ARTIST: Cloud Nothings
The album arc of Cloud Nothings is like a steep slope approaching infinity, starting from the bottom and rapidly soaring a skyward trajectory. Their new release Here and Nowhere Else solidifies this upward trend towards musical triumph. This musical offering is around 30 minutes, a similar length to their three previous releases, but what sets it apart from the rest is the sheer maturity that it emanates. It doesn’t seem like an accident that they’ve worked up to this. What’s telling is the amount of time spent between record releases. Only three months separated their first and second records, and one year separated number two and number three. But this time around, they spent more than two years between records. These progressively longer time lapses point to the serious effort the band took in working on their art—and this concentration really shows in the finished product.
Their first two records were solid: lo-fi power pop that evolved from Dylan Baldi’s solo bedroom pop project to progressively more intense studio effort. It felt like the real breaking point was their third record, which was loaded with a pure unadulterated heaviness that no one had seen coming. It was definitely felt like a complete album more than anything else. This record continues with that trajectory of heaviness with an even greater sense of cohesiveness—there’s a clear arc, musically, emotionally, and thematically; and every song feels like it belongs where it was placed. This intentionality sets this record apart from what they’ve done in the past (though their other releases have been quite good); it makes it feel very special.

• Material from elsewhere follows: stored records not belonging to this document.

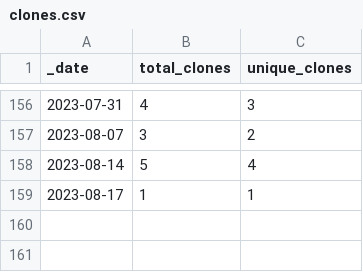
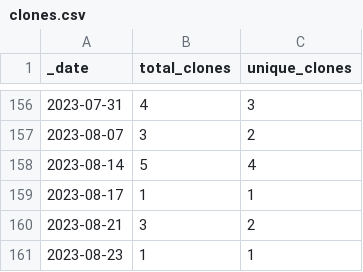
Before and after one commit to opentecr/opentecr-schema, a CSV file: traffic/clones.csv, drawn as a sheet; only a part is shown, gaps mark what is left out; the diff names each change by its address in the sheet, - before the commit and + after, or states it on an @@ line.

Commit message:
GitHub traffic

```diff
--- a/traffic/clones.csv
+++ b/traffic/clones.csv
+row 160: 2023-08-21 | 3 | 2
+row 161: 2023-08-23 | 1 | 1
```
Also changed, not shown: 1 other file.
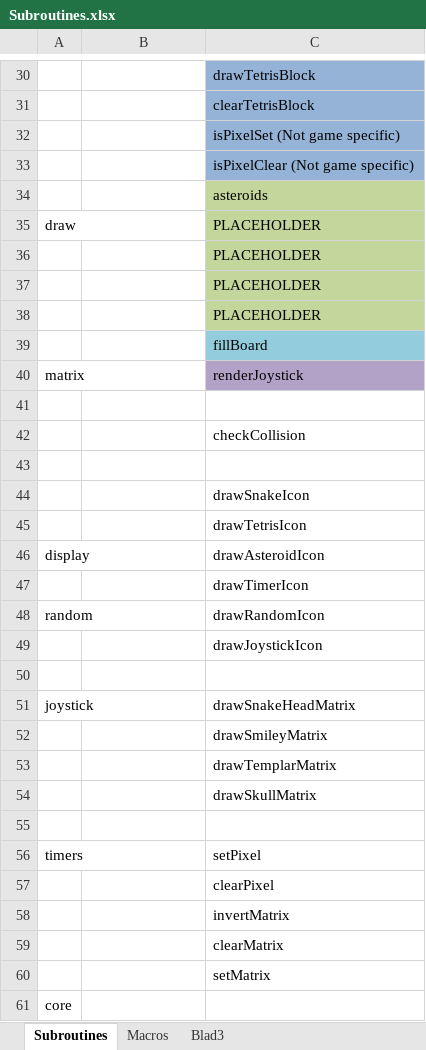
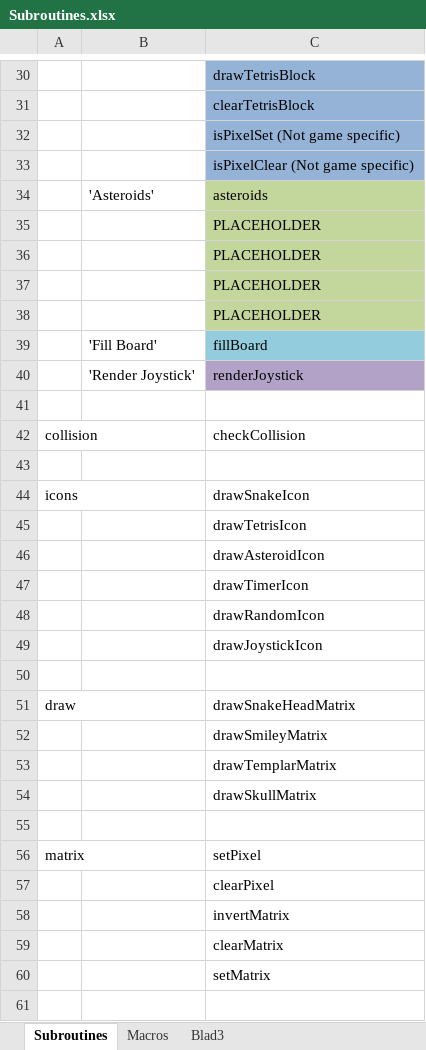
Before and after one commit to StefanTomesen/Arduino-Snake, an Excel workbook: Subroutines.xlsx, sheet Subroutines, drawn as a sheet; only a part is shown, gaps mark what is left out; the shorter side is filled out with more unchanged rows; values as stored, in another font and other column widths than the file's, no borders; removed rows and columns are numbered as before the commit, all else as after; the diff covers the shown part only; the diff names each change by its address in the sheet, - before the commit and + after, or states it on an @@ line.

Commit message:
Minor excel edits

```diff
--- a/Subroutines.xlsx (sheet Subroutines)
+++ b/Subroutines.xlsx (sheet Subroutines)
-B34: (empty)
+B34: 'Asteroids'
-row 35: draw |  | PLACEHOLDER
+row 38:  |  | PLACEHOLDER
-B39: (empty)
+B39: 'Fill Board'
-A40: matrix
+A40: (empty)
-B40: (empty)
+B40: 'Render Joystick'
-A42: (empty)
+A42: collision
-A44: (empty)
+A44: icons
-A46: display
+A46: (empty)
-A48: random
+A48: (empty)
-A51: joystick
+A51: draw
-A56: timers
+A56: matrix
-row 61: core
```
Also changed, not shown: 2 added rows, 1 removed row and 10 edited cells elsewhere in this sheet.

Sonically, this record goes beyond the labels it will surely be given. Honestly, the first genre to come to mind upon hearing this record was “pop punk,” but I knew right then that was just too easy of a knee jerk reaction. It’s raw; it’s fuzzy; it’s noisy; it’s punky. At times, it even recalls old emo music at the height of the genre’s quality. It cycles from being irreverently dissonant and insanely catchy, almost poppy—but somehow their sound is completely effortless. Frontman Dylan Baldi’s voice especially contributes to the easy flow the album has. Sometimes his voice has a smooth quality, but a lot of the time he sings in this part growl, part scream, part deadpan kind of voice that’s quite hard to describe. It sounds like he might be straining his voice, but it sounds so natural that you forget about everything else. It’s the kind of voice that you can really get behind emotionally, which is perfect considering his lyrics are one of the driving forces of the record.
Thematically, this record really tells a cohesive story, each song providing bits and pieces of the narrative. At first listen, there are many references to the sensory, like hearing, seeing, and related experiences like thinking and walking. They’re almost arranged in thematic pairs too, the first two dealing with hearing (“Just Hear In” and “Quieter Today”) and two later dealing with seeing (“Just See Fear” and “Giving Into Seeing”). Paying attention more, we hear Baldi narrating his struggles with identity and dissociation. The emotion in his voice is the glue that holds it all together, and it’s completely compelling. The emotional evolution through the album is amazing to see, the climax being the noise breakdown in the seventh track “Pattern Walks.” The last track finds him addressing parts of his identity, but he seems he’s reached a breakthrough with how he deals with his trauma. He feels more at peace, and we do too.
This record is almost flawless. The only major thing bringing it down is that it gets a bit too comfortable in its formula in the middle; the spark they had in the beginning sort of dipping. But luckily, this arc is a parabola that goes right back up to the top by the end. Like the Japandroid’s Celebration Rock from 2012, this record is triumphantly and effortlessly anthemic. Though it’s dark, it’s hopeful. It’s something that many people can get behind emotionally and sonically. Cloud Nothings have crafted something that’s noisy and emotional as hell, but still remains pleasure to the ears.
“I’m not telling you all I’m going through”